By Jennifer Bennett January 9, 2018
Federal and state regulators aren’t the only ones taking a closer look at initial coin offerings: so is the plaintiffs’ bar.
In the last month alone, class actions have targeted five ICOs, alleging they were unlawful sales of unregistered securities, and securities lawyers say more are sure to follow.
“The possibility of these types of lawsuits shouldn’t be a surprise to anyone in the industry at this point. The SEC has been very vocal recently that it will deem most tokens or coins issued through ICOs to be securities under U.S. law,” Benjamin J.A. Sauter, a securities litigator at Kobre & Kim LLP told Bloomberg Law. “Companies selling new tokens or coins through ICOs to U.S. investors are taking a calculated risk.”
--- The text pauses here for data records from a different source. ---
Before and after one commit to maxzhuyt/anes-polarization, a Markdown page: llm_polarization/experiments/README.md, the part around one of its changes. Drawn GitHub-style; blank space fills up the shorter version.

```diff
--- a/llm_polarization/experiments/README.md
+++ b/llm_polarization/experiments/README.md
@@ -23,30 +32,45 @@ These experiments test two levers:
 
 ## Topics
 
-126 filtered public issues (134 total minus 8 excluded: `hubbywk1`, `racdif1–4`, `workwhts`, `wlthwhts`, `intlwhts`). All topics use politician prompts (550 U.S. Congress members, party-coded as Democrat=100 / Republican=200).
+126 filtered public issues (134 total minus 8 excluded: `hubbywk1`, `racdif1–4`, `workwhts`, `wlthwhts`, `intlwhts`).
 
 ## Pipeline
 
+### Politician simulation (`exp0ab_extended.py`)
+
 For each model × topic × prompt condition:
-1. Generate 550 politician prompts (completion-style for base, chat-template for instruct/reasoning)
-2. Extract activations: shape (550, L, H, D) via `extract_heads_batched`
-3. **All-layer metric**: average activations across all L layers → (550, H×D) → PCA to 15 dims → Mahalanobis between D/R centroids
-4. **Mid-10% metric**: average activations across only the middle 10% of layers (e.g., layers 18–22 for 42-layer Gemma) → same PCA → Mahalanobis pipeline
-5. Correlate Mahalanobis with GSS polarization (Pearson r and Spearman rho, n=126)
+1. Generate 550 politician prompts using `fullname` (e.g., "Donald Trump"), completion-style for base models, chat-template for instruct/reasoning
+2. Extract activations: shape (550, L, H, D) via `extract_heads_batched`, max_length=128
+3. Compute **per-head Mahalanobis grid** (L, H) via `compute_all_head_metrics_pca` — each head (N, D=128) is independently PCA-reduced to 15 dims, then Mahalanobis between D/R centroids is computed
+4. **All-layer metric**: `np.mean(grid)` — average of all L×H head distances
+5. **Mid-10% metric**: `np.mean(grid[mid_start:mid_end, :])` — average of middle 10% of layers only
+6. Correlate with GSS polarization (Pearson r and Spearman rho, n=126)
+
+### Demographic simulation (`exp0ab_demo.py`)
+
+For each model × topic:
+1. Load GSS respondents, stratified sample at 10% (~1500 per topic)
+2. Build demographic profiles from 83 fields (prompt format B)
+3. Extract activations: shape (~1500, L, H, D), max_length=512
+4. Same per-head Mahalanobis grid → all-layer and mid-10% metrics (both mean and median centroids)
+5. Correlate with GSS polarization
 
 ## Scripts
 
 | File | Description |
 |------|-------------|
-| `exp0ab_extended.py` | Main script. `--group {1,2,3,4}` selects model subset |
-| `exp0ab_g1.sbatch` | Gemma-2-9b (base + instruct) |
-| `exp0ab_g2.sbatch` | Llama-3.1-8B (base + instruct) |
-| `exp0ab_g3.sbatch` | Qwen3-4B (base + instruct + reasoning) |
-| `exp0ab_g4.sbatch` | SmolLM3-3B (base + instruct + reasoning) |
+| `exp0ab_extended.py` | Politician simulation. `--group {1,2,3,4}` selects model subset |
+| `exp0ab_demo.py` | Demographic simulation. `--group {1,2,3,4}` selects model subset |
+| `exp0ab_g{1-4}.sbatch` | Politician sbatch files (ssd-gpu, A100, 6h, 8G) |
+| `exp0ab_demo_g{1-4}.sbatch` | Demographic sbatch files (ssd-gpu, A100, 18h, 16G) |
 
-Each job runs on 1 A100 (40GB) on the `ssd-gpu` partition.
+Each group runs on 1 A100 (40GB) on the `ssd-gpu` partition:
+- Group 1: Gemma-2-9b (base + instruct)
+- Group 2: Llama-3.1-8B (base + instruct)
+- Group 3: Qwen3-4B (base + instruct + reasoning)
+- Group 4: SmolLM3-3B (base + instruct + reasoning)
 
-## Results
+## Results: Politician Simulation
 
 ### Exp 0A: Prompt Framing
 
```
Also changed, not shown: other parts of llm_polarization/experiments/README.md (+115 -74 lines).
No federal court has addressed whether ICOs implicate securities laws and the question is still up for debate, Joshua Ashley Klayman, of counsel at Morrison Foerster LLP, told Bloomberg Law.
More at: Initial Coin Offerings Attract New Audience: Trial Lawyers – Bloomberg Big Law Business
By Lee A. Schneider January 5, 2018
Blockchain is rapidly becoming the focus of conversations regarding health care disruption, and for good reason. What started out as a means for cryptocurrency is now making waves in a variety of industries, set to revolutionize how data is stored and shared.
The inability to easily and securely store and share data has long been a burden on the health system. Blockchain poses a solution to that through encryption and highly advanced technological assets which open the doors to health care innovation. Today we see blockchain being used with electronic health records (EHRs) so that a patient’s medical history is easily accessible to him/her, as well as his/her doctors, insurance providers, etc. It’s also providing the “how” in implementing value-based payment agreements, which link payment to performance of a drug or medical device. Blockchain is currently being used both in the private and public sectors, including the FDA and the CDC. While the full potential of this new technology is not yet known, the industry seems eager to find out.
Ahead of this year’s J.P. Morgan Healthcare Conference, we sat down with Lee Schneider, our top blockchain thought leader, to talk specifically about how this new technology is revolutionizing (or has the potential to revolutionize) the health care space.
Q: In layman’s terms, what is blockchain and why is it a topic of such great interest right now, particularly when it comes to the health care industry?
A: Blockchain is a ledger technology that allows people to track digital assets. This is important because a digital asset can be copied an endless number of times. People call this the “double spend” problem. But if you can track each one with certainty, then digital commerce becomes possible because when you move the digital asset on the blockchain ledger, you are certain of its provenance.
More at: Blockchain: Health Care’s Next Great Disruptor? – National Law Review
By Safraz W. Ishmael January 5, 2018
Last year’s spike in the valuation of bitcoin has much of the technology world focused on blockchain, the distributed database ledger technology behind bitcoin and many other cryptocurrencies. Lost behind the scenes, however, is a rush by some in the industry to patent inventions relating to the blockchain technology itself. These moves come with controversy in an industry known for its culture of open-source practices.
Patenting blockchain technology is catching on. According to a search of the Patent Office’s database, there have been over 50 U.S. patents issued relating to blockchain technology, almost all of them issuing over the last few years. And there are many more such patents in the pipeline. A search of U.S. patent applications shows that there are well over 500 published patent applications relating to the technology, and there are likely many more pending unpublished applications in the space. While many of the patent filers appear to be smaller companies, interestingly, a significant number of the patent filers are from among the larger Fortune 500 companies, including from among the big banks.
More at: Blockchain & Patent Requirements – National Law Review